Seigaiha without cuts, 2015

I had mentioned this work in my previous article Senbazuru from a single uncut square, and in this article, I would talk more about the background of this design.

In the history of origami, the earliest known publication dedicated to recreational paper folding (as opposed to ceremonial folding) is Hiden Senbazuru Orikata (meaning "the secret of folding a thousand cranes") by Gido Ichien (pen named Rokouan) in 1797. The book contains 49 designs in the category of what is now known as Renzuru (connected crane), each folded from a square or rectangular sheet of paper with cuts. The book shows only the CP and the folded result of each design, with no instructions. In many of its designs, the cranes (or technically orizuru) are connected only by a tiny piece of paper and need to be folded very carefully to not tear the connection. A full list of its designs can be found on the website

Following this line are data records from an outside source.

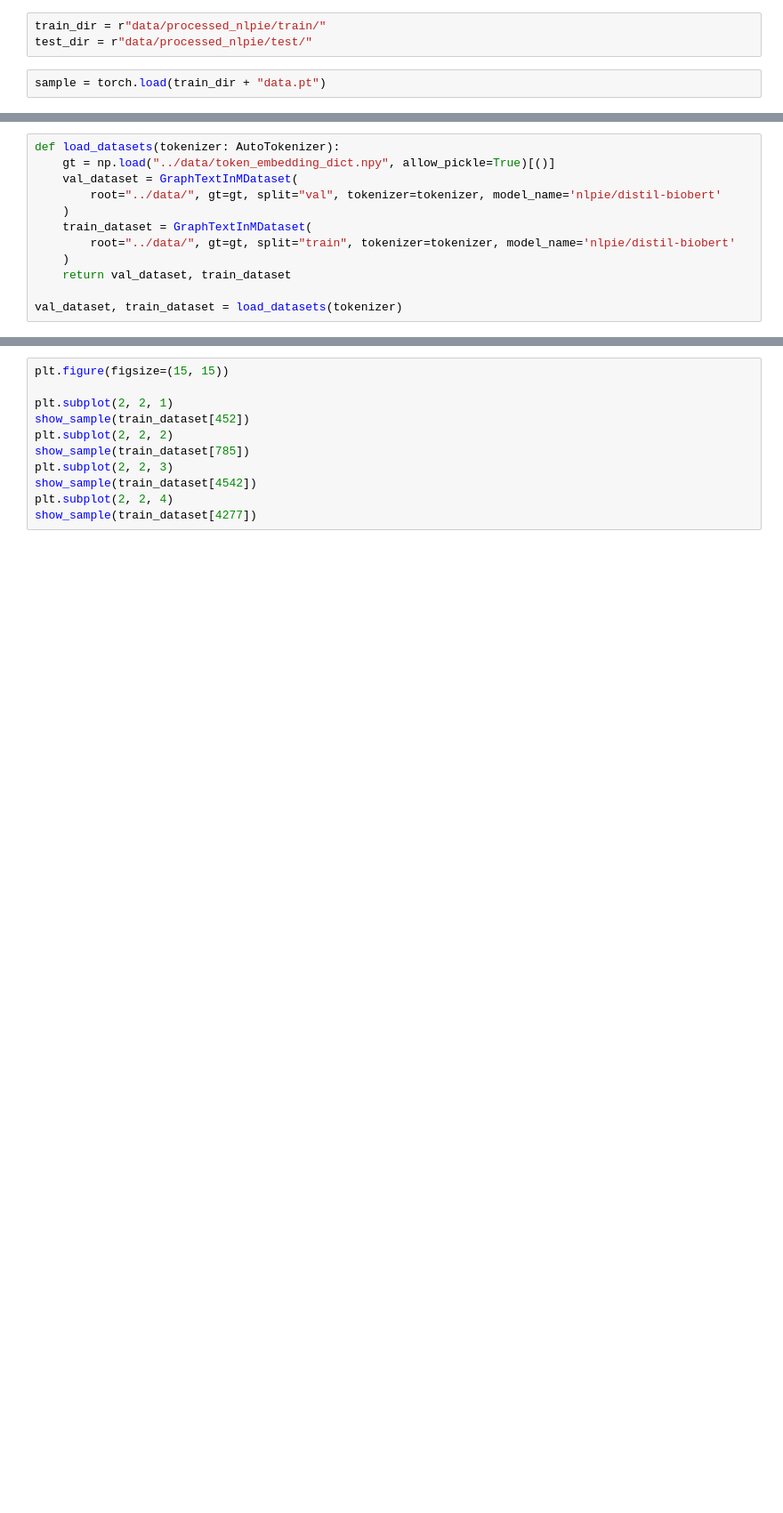
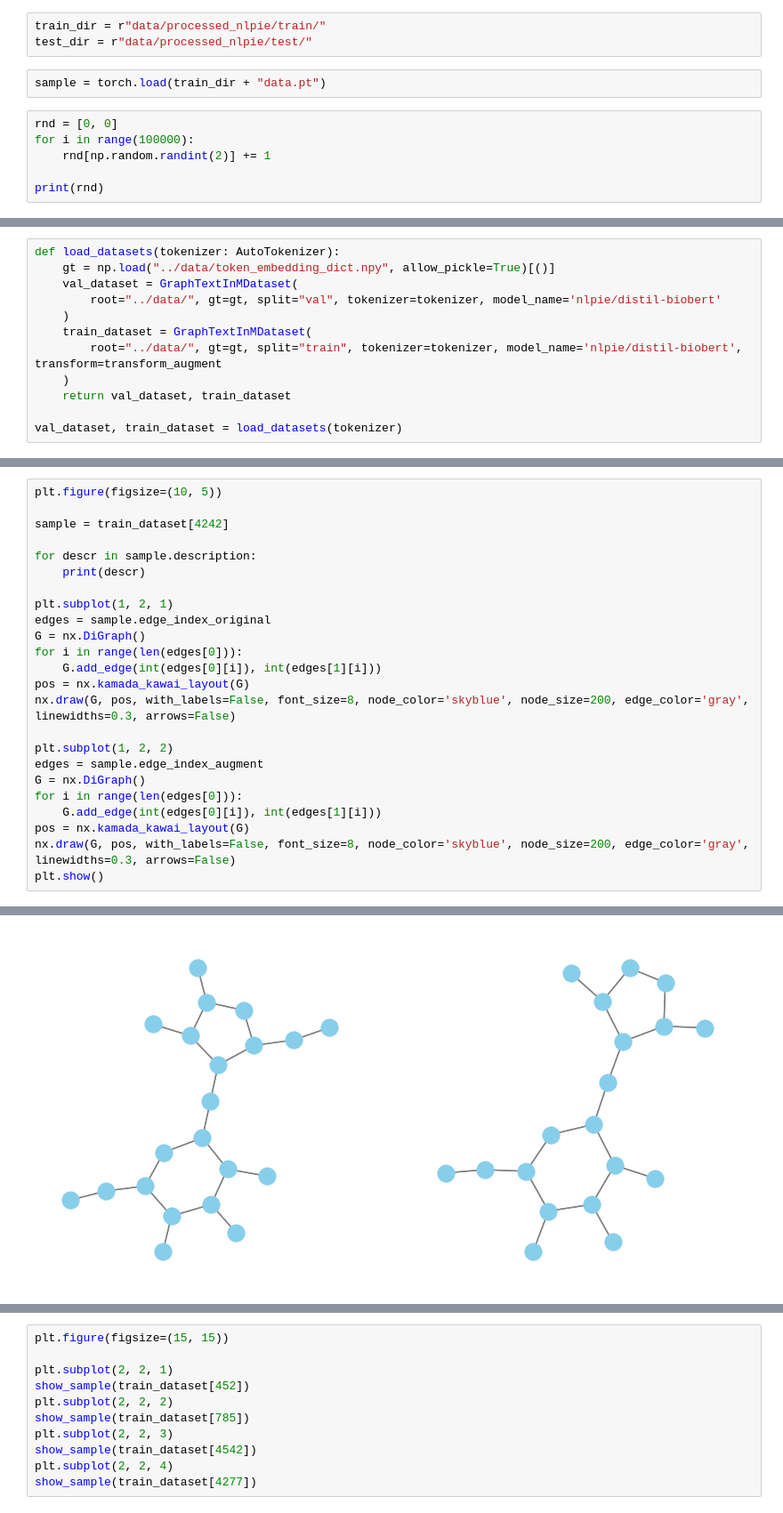
Before and after one commit to Liphos/Altegrad-MVA-2023-2024, a Jupyter notebook: notebooks/eda.ipynb, the cells around one changed output, grey strips where cells are left out. Shown at 89% size. Saved outputs shown, nothing was run; the diff lists cells and outputs as text; blank space fills up the shorter version.

Commit message:
Data augmentation setup

```diff
--- a/notebooks/eda.ipynb
+++ b/notebooks/eda.ipynb
@@ -66,3 +93,9 @@ train_dir = r"data/processed_nlpie/train/"
 test_dir = r"data/processed_nlpie/test/"
 # %%
 sample = torch.load(train_dir + "data.pt")
+# %%
+rnd = [0, 0]
+for i in range(100000):
+    rnd[np.random.randint(2)] += 1
+
+print(rnd)
@@ -73,7 +138,7 @@ def load_datasets(tokenizer: AutoTokenizer):
         root="../data/", gt=gt, split="val", tokenizer=tokenizer, model_name='nlpie/distil-biobert'
     )
     train_dataset = GraphTextInMDataset(
-        root="../data/", gt=gt, split="train", tokenizer=tokenizer, model_name='nlpie/distil-biobert'
+        root="../data/", gt=gt, split="train", tokenizer=tokenizer, model_name='nlpie/distil-biobert', transform=transform_augment
     )
     return val_dataset, train_dataset
 
@@ -104,0 +301,25 @@ def show_sample(sample):
+# %%
+plt.figure(figsize=(10, 5))
+
+sample = train_dataset[4242]
+
+for descr in sample.description:
+    print(descr)
+
+plt.subplot(1, 2, 1)
+edges = sample.edge_index_original
+G = nx.DiGraph()
+for i in range(len(edges[0])):
+    G.add_edge(int(edges[0][i]), int(edges[1][i]))
+pos = nx.kamada_kawai_layout(G)
+nx.draw(G, pos, with_labels=False, font_size=8, node_color='skyblue', node_size=200, edge_color='gray', linewidths=0.3, arrows=False)
+
+plt.subplot(1, 2, 2)
+edges = sample.edge_index_augment
+G = nx.DiGraph()
+for i in range(len(edges[0])):
+    G.add_edge(int(edges[0][i]), int(edges[1][i]))
+pos = nx.kamada_kawai_layout(G)
+nx.draw(G, pos, with_labels=False, font_size=8, node_color='skyblue', node_size=200, edge_color='gray', linewidths=0.3, arrows=False)
+plt.show()
+# %% [output]
@@ -104,0 +329 @@ def show_sample(sample):
+[figure, added]
```
Also changed, not shown: parts of 19 cells of this notebook, 4 other files.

Hyakkaku (a hundred crane), the most complicated design in the book.

One of the designs from this book is titled "Seigaiha" (meaning "the wave of the blue sea"), which is a name borrowed from one of the traditional Japanese decoration patterns. The folded result is basically 9 orizuru in a 3 × 3 formation, connected only at the tips of the heads, tails, and wings.

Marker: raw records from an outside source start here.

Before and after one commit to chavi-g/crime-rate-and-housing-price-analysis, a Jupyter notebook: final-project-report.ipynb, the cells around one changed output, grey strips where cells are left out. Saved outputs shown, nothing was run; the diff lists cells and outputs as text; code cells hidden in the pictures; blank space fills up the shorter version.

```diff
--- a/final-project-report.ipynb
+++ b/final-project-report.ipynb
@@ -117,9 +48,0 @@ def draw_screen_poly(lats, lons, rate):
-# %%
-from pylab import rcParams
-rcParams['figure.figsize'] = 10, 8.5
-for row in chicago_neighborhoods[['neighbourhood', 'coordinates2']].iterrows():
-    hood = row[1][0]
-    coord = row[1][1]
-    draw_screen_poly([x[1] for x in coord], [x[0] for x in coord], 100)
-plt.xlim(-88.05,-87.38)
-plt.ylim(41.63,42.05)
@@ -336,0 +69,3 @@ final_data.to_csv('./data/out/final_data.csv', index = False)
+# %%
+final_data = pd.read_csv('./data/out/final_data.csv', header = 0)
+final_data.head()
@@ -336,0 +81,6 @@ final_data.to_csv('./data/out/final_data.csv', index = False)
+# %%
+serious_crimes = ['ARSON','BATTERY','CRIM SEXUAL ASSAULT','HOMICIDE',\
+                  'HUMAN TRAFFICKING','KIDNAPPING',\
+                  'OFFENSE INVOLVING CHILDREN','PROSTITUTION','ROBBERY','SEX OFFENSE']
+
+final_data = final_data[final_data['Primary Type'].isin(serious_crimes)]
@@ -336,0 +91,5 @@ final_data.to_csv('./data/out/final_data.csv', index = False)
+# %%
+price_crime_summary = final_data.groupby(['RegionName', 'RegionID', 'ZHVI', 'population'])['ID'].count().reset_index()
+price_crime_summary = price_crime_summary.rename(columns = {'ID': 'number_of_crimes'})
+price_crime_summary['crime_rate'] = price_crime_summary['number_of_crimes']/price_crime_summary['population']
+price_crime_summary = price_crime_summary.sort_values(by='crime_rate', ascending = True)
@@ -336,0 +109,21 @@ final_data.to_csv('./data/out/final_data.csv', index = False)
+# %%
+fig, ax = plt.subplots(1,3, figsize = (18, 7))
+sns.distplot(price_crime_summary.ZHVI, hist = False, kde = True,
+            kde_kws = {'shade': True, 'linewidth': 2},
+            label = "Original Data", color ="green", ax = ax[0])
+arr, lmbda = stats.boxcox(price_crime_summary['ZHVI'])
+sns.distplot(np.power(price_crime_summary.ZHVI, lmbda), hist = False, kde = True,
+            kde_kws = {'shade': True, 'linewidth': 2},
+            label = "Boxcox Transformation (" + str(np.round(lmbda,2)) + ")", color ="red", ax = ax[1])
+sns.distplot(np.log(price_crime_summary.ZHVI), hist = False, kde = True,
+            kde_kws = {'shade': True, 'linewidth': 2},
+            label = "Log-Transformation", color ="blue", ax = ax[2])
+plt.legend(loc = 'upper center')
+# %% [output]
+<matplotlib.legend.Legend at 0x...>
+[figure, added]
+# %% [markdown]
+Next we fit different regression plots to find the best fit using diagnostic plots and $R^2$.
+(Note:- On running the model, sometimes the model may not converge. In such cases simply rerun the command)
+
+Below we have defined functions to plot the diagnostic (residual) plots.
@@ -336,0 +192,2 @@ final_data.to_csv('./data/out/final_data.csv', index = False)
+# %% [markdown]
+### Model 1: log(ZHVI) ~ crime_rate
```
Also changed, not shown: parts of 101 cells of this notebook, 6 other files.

Copyright © 鶴乃五色

This, of course, is done by cutting slits on the paper (refer to the link above for instructions). Even with all the modern design techniques for super-complex models, it is still pretty much infeasible to fold to exactly this result from a single uncut square, as those places where the orizurus connect will be ridiculously thick in practice.

However, if we compromise by accepting a "base plane" to exist underneath these orizurus, the same formation is then completely feasible from a single uncut square.

ERM map of Seigaiha without cuts.

In the ERM map shown above, we can see that the concept of this model is really simple. The lakes become the base plane, connected by rectangular rivers, and the circles forming the orizuru are placed in the spaces in between.

The CP for one zuru.

Despite its simplicity in concept, its folding is perhaps even more tricky than the original Seigaiha. In my note, I mentioned something like "96 closed sinks and 144 spread squashes", and that's only a tiny part of the process. It took me four days to fold this model, and after that, so far I've never folded it a second time.


I later fully diagrammed the folding sequence of this model, and as a by-product, I did fold this model again. I highly doubt that I will ever do it once more, but who knows?

The full instruction of this model is now for sell on my Ko-fi store:

Buy the full instruction diagram of Seigaiha without cuts

Share this post


Your email address will not be published. Your comment may need to be approved before it shows. 必填欄位標示為 *